Camille Backman: Leadership and Community within Early Islamic Political Philosophy

The formation of an early Muslim political philosophy evolved largely due to the intertwining of community attitudes and the concept of ideal rulers. The early Islamic political philosophy was largely outcome based and heavily drew upon systems that would function in such a way so as to not disrupt the ability to follow a religious lifestyle.

The solidification and expression of Islamic community created several necessities of a political body that could function sufficiently to meet the needs of the people it engaged with. First, community was reinforced through an original egalitarian view of all Muslims, the promise of eternity, and the addressal of the power gap. Second, the new Muslim community that emerged from rapid expansion “developed from a worldview that perceived religion and politics as a seamless web” (Brown 46). The sudden growth of Islam occurred in such a way that there was little controversy over the religious affairs of those in power, mostly due to the fact that they were deemed just enough to lead a vast majority.

Furthermore, the establishment of the Medina Contract led to a greater sense of community through a multitude of agreements. This contract enabled the unification of 250 tribes and solidified the notion that despite having many desert and nomadic members, Islam “evolved as a religion of oasis urbanites living in symbiosis with the desert and the nomads” (Brown 28). The contract paved the way for arbitration and allowed for a smooth transition into religious governance. Finally, the Islamic community appeared strong due in part to the principle of “no compulsion in religion” (Qur’an 2:256) thus creating a community of voluntary and willing participants as opposed to an oppressed and scared group. This initial sense of participation rather than force only further instilled the growth of political philosophy from tribe attitudes and the spread of knowledge through such communities.

The foundation for early Islamic Political Philosophy could not be attained without the support and guidance of strong leaders. In the beginning, the question of who should lead was guided by three main factors: Knowledge, Power, and Justice. Further qualities required of these leaders was the ability to implement a plan that aligned with God’s plan and be able to accept that the majority of their support comes from the concept that rulers are a means to a desirable outcome and less about the individual actions of the established ruler. The progression of Muhammad’s first four successors display a shift towards placing a just leader, but provide little to no clarity of distinct political style. Each successor was placed into power through a variety of systems. First, an assembly of seniors selecter the first caliph. Second, the first caliph appointed the second caliph. Third, a collection of 6 elders nominated the third caliph. Lastly, the fourth caliph was put in place through a sort of popular vote. Despite this convoluted and irregular process multiple scholars agree that the caliph functioning as a “religious and political leader of the Muslim umma [remains] throughout the centuries the centerpiece of Muslim political theory” (Brown 36). These first four rulers are considered the ideal model for a political philosophy, and even now stand as the guiding point for strong community involvement.

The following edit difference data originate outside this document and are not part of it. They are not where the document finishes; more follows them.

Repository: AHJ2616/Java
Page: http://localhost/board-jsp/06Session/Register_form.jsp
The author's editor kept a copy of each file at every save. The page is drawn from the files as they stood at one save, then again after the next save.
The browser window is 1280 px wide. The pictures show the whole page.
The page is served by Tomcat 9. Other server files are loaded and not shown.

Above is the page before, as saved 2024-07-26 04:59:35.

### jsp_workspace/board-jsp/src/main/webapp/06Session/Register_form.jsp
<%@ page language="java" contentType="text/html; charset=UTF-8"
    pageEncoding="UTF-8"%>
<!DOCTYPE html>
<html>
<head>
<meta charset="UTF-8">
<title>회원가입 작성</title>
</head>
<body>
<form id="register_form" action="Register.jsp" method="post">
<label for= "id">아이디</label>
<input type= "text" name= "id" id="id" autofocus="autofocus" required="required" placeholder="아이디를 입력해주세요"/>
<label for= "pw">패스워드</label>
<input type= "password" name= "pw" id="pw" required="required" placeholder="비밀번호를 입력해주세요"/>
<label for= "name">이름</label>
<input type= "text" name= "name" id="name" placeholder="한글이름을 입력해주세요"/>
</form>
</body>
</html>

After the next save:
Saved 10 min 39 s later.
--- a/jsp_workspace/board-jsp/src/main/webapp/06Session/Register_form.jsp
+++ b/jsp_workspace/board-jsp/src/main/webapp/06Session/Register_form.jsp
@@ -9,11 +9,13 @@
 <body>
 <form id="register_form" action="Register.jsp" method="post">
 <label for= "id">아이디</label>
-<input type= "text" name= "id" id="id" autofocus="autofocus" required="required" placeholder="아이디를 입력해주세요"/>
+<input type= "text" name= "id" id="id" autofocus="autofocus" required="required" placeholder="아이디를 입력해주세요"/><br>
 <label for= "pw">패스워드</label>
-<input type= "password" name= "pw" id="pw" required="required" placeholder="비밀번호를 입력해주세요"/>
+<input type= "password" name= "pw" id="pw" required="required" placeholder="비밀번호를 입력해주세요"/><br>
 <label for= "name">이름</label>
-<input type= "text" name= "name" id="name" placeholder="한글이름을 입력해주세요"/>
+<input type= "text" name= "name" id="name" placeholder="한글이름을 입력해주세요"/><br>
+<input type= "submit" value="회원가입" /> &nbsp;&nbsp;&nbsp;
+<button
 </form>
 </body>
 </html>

Finally, the notion of outcome based political structures and leaders helped largely influence the establishment of certain political philosophies. Often, the ideal umma model was implemented as a desire rather than an extremely effective plan. This trend of looking back at of previous models of government occurs frequently but often provides misleading guidance as opposed to a functioning model. Often, idealized models attain a sort of prominence in theory, yet a true lack a function. However, it appears that in these initial political movements, a weaker government was widely accepted as long it did not interfere with the practice of faith. Brown argues that the original political philosophy was more of a “submissive attitude toward political authority” (Brown 54) but it appears that rather than submitting it was the concept of adapting to any system so as to not interfere with progression and following of faith. The ulama provided this security within the weaker governments as a method of checks and balances that allowed certain discrepancies to be acknowledged and helped the community accept a harsher government in preference to anarchy.

The early Islamic Political Philosophy was heavily influenced by rapid expansion with the notion that Islam would easily fit into whatever land and community was conquered. Due to the exhaustive conquests pursued by Christians and depletion of a strong united front, Islam gained prowess through small tight communities lead by urban centers. Further, those in power always worked in such a fashion so as to promote religious ideals and emphasize community values as a means of continuing God’s plan for Islam regardless of the unclear political frame. Through constantly shifting structures, the reassurance that those in power would lead to a greater outcome for the community kept the interaction of politics and religion close together as the religion spread.


Works Cited

Carl L. Brown, Religion and State: The Muslim Approach to Politics. New York: Columbia


  1. Montgomery Watt, Islamic Political Thought, Edinburgh: Edinburg University Press, 1968